# YOUR INSTRUCTIONS:
Find each line of the entries with the string "import", please, and copy it.
[SUPPLIED MATERIAL]
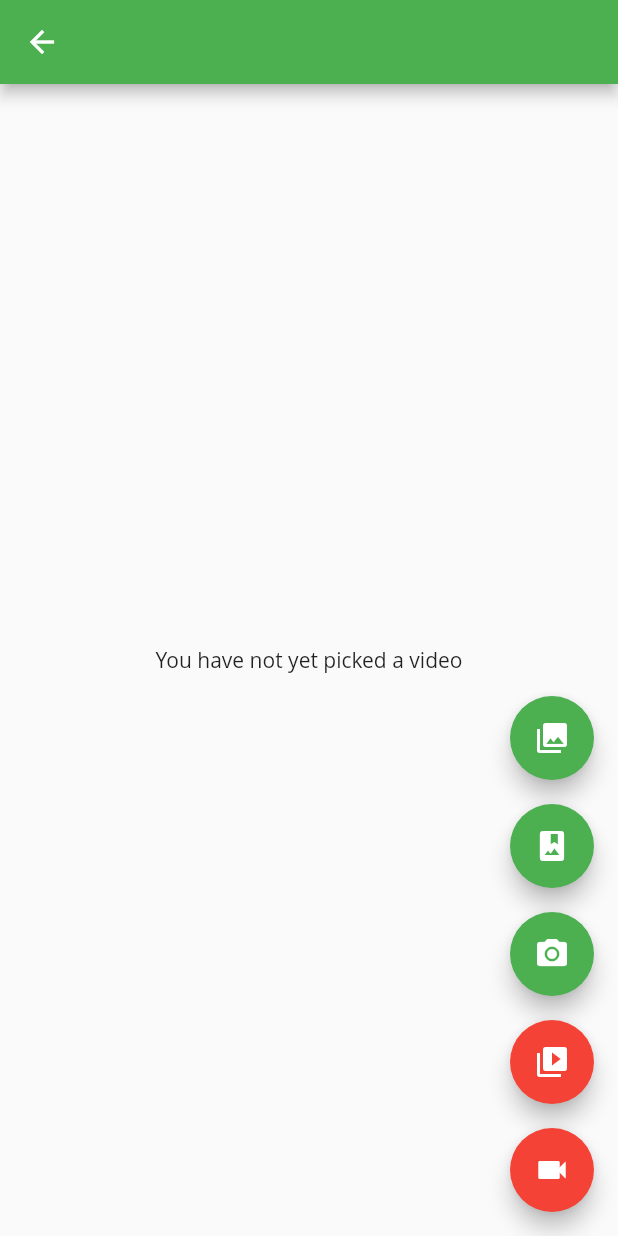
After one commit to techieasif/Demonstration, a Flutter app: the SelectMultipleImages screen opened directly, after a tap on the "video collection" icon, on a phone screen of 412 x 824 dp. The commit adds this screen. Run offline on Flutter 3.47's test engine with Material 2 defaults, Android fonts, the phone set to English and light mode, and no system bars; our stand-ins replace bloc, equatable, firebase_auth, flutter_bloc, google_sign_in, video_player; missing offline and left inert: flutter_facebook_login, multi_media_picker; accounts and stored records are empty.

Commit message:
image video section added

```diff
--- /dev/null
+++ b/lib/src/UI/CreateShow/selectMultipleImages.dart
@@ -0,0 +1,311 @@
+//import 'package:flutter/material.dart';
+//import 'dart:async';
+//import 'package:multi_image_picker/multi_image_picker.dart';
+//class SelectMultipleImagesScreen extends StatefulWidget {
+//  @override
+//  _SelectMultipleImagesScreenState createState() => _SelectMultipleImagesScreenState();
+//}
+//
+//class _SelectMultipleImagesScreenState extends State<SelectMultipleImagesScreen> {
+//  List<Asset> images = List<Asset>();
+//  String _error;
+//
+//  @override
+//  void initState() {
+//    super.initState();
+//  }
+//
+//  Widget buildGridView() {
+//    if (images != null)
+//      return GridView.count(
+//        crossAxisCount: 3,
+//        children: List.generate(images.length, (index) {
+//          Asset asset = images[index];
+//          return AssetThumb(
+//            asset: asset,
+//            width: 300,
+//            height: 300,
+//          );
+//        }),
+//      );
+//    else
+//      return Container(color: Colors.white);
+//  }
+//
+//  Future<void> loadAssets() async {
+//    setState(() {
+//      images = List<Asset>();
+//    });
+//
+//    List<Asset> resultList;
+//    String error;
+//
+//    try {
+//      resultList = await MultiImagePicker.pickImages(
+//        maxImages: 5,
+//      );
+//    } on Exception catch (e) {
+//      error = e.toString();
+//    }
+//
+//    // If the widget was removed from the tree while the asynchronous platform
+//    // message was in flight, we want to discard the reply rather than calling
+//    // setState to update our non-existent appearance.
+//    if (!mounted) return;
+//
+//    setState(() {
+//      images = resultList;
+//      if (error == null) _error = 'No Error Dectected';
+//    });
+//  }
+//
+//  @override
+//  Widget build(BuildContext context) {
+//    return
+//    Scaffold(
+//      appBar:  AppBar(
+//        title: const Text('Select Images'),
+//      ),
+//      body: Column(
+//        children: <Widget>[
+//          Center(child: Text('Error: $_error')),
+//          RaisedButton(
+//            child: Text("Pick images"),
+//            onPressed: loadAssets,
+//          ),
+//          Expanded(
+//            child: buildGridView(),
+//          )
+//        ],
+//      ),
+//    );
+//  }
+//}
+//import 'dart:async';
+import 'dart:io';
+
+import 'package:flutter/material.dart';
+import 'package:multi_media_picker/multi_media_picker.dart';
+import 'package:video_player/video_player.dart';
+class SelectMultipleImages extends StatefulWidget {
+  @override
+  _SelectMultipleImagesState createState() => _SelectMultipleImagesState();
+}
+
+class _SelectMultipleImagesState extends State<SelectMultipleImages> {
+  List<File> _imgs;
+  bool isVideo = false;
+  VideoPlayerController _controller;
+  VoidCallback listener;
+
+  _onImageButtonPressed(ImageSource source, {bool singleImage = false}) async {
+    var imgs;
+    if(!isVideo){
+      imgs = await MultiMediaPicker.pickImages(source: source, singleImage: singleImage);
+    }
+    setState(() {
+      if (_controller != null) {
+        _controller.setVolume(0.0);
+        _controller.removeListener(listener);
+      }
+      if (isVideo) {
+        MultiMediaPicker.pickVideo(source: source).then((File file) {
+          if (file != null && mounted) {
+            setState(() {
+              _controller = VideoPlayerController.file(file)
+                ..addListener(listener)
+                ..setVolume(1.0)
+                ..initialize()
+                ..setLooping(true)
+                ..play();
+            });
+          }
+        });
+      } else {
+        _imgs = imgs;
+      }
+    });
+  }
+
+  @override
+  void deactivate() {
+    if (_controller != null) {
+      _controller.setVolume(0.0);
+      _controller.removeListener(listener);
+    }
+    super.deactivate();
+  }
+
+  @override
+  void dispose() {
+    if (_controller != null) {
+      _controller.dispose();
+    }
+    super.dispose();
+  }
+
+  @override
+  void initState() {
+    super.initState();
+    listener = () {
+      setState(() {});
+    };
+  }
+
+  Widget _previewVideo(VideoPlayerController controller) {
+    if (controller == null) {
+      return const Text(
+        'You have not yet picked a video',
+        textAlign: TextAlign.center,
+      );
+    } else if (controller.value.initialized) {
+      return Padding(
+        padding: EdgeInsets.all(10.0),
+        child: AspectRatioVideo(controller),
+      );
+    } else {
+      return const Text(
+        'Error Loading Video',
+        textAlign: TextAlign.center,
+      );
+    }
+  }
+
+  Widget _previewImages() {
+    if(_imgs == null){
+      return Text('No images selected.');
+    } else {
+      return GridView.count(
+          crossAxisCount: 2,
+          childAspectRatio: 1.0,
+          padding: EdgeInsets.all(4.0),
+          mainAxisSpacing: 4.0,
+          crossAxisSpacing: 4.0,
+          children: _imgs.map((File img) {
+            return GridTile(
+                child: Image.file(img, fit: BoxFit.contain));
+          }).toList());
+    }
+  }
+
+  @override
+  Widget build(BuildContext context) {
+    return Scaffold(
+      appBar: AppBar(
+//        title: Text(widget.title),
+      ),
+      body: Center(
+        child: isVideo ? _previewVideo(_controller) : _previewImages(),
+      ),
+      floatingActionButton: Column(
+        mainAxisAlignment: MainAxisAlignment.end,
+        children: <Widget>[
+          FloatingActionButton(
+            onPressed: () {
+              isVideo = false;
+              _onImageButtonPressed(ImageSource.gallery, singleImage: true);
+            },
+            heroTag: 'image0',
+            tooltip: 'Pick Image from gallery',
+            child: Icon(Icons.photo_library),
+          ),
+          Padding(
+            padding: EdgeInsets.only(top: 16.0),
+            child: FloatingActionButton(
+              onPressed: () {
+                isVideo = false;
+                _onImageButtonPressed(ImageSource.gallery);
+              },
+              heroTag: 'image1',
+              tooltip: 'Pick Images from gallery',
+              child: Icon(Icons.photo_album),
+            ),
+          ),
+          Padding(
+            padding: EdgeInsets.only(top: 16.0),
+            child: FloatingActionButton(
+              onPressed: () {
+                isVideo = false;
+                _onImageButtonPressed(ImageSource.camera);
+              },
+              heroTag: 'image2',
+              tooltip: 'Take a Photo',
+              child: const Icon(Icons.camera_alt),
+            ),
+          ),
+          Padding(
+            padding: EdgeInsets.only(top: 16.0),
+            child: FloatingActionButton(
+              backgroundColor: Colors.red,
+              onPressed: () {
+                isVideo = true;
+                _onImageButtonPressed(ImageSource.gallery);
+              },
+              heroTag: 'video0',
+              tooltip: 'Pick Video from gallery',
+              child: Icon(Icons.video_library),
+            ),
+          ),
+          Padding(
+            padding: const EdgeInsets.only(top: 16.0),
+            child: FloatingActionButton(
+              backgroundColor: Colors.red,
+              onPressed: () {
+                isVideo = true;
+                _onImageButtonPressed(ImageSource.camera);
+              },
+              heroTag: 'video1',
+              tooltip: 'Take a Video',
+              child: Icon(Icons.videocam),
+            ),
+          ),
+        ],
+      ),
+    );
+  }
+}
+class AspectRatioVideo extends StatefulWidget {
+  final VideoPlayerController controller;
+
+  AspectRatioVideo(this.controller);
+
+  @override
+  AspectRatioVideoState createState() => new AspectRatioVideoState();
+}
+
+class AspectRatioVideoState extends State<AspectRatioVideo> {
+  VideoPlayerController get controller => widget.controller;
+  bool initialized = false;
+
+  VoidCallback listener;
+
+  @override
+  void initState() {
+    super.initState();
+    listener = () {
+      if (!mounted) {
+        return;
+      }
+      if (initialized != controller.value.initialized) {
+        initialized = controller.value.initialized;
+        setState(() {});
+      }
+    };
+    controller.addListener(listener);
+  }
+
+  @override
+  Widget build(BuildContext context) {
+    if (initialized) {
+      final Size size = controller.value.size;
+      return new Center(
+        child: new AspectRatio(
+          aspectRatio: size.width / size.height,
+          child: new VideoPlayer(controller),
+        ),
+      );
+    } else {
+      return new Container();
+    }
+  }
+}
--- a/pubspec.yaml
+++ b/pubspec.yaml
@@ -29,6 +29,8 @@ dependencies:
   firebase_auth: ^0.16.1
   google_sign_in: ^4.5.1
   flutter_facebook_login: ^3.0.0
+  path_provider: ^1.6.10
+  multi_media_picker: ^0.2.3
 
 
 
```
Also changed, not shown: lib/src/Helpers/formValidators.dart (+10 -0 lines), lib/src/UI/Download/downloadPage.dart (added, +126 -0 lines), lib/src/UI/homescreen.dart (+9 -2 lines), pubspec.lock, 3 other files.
[/SUPPLIED MATERIAL]
# RESPONSE AREA:
+//import 'package:flutter/material.dart';
+//import 'dart:async';
+//import 'package:multi_image_picker/multi_image_picker.dart';
+//import 'dart:async';
+import 'dart:io';
+import 'package:flutter/material.dart';
+import 'package:multi_media_picker/multi_media_picker.dart';
+import 'package:video_player/video_player.dart';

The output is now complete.